• EXERCISE PROMPT:
Reproduce every entry precisely as written.

• WORKING DATA:
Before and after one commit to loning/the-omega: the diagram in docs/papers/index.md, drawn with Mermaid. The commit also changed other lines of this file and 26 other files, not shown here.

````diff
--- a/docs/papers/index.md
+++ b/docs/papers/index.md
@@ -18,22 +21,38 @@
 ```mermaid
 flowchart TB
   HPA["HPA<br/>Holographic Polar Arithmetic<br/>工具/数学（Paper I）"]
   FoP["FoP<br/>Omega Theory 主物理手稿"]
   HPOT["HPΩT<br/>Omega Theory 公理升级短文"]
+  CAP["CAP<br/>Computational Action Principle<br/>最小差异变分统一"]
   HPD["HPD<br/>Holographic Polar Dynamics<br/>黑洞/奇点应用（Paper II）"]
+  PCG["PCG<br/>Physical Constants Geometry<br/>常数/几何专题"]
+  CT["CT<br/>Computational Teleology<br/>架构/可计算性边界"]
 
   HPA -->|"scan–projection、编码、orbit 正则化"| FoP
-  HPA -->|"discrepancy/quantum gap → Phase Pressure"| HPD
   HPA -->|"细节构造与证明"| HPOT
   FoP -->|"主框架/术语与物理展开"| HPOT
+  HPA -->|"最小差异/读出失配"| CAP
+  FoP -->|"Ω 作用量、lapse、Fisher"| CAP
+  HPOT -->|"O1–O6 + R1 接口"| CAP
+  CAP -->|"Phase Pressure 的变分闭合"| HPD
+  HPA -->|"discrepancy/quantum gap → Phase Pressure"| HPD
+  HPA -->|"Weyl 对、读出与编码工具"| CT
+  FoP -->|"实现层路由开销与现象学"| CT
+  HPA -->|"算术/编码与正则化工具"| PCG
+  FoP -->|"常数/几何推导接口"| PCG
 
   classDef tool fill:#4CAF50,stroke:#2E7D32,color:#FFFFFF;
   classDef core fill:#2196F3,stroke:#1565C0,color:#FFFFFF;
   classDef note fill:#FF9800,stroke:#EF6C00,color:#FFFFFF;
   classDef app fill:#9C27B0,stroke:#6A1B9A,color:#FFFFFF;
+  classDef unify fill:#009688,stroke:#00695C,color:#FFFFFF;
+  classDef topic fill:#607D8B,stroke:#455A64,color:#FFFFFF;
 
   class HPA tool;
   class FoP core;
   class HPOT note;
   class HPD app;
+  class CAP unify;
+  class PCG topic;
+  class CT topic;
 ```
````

• FINISHED TASK:
Before and after one commit to loning/the-omega: the diagram in docs/papers/index.md, drawn with Mermaid. The commit also changed other lines of this file and 26 other files, not shown here.

````diff
--- a/docs/papers/index.md
+++ b/docs/papers/index.md
@@ -18,22 +21,38 @@
 ```mermaid
 flowchart TB
   HPA["HPA<br/>Holographic Polar Arithmetic<br/>工具/数学（Paper I）"]
   FoP["FoP<br/>Omega Theory 主物理手稿"]
   HPOT["HPΩT<br/>Omega Theory 公理升级短文"]
+  CAP["CAP<br/>Computational Action Principle<br/>最小差异变分统一"]
   HPD["HPD<br/>Holographic Polar Dynamics<br/>黑洞/奇点应用（Paper II）"]
+  PCG["PCG<br/>Physical Constants Geometry<br/>常数/几何专题"]
+  CT["CT<br/>Computational Teleology<br/>架构/可计算性边界"]
 
   HPA -->|"scan–projection、编码、orbit 正则化"| FoP
-  HPA -->|"discrepancy/quantum gap → Phase Pressure"| HPD
   HPA -->|"细节构造与证明"| HPOT
   FoP -->|"主框架/术语与物理展开"| HPOT
+  HPA -->|"最小差异/读出失配"| CAP
+  FoP -->|"Ω 作用量、lapse、Fisher"| CAP
+  HPOT -->|"O1–O6 + R1 接口"| CAP
+  CAP -->|"Phase Pressure 的变分闭合"| HPD
+  HPA -->|"discrepancy/quantum gap → Phase Pressure"| HPD
+  HPA -->|"Weyl 对、读出与编码工具"| CT
+  FoP -->|"实现层路由开销与现象学"| CT
+  HPA -->|"算术/编码与正则化工具"| PCG
+  FoP -->|"常数/几何推导接口"| PCG
 
   classDef tool fill:#4CAF50,stroke:#2E7D32,color:#FFFFFF;
   classDef core fill:#2196F3,stroke:#1565C0,color:#FFFFFF;
   classDef note fill:#FF9800,stroke:#EF6C00,color:#FFFFFF;
   classDef app fill:#9C27B0,stroke:#6A1B9A,color:#FFFFFF;
+  classDef unify fill:#009688,stroke:#00695C,color:#FFFFFF;
+  classDef topic fill:#607D8B,stroke:#455A64,color:#FFFFFF;
 
   class HPA tool;
   class FoP core;
   class HPOT note;
   class HPD app;
+  class CAP unify;
+  class PCG topic;
+  class CT topic;
 ```
````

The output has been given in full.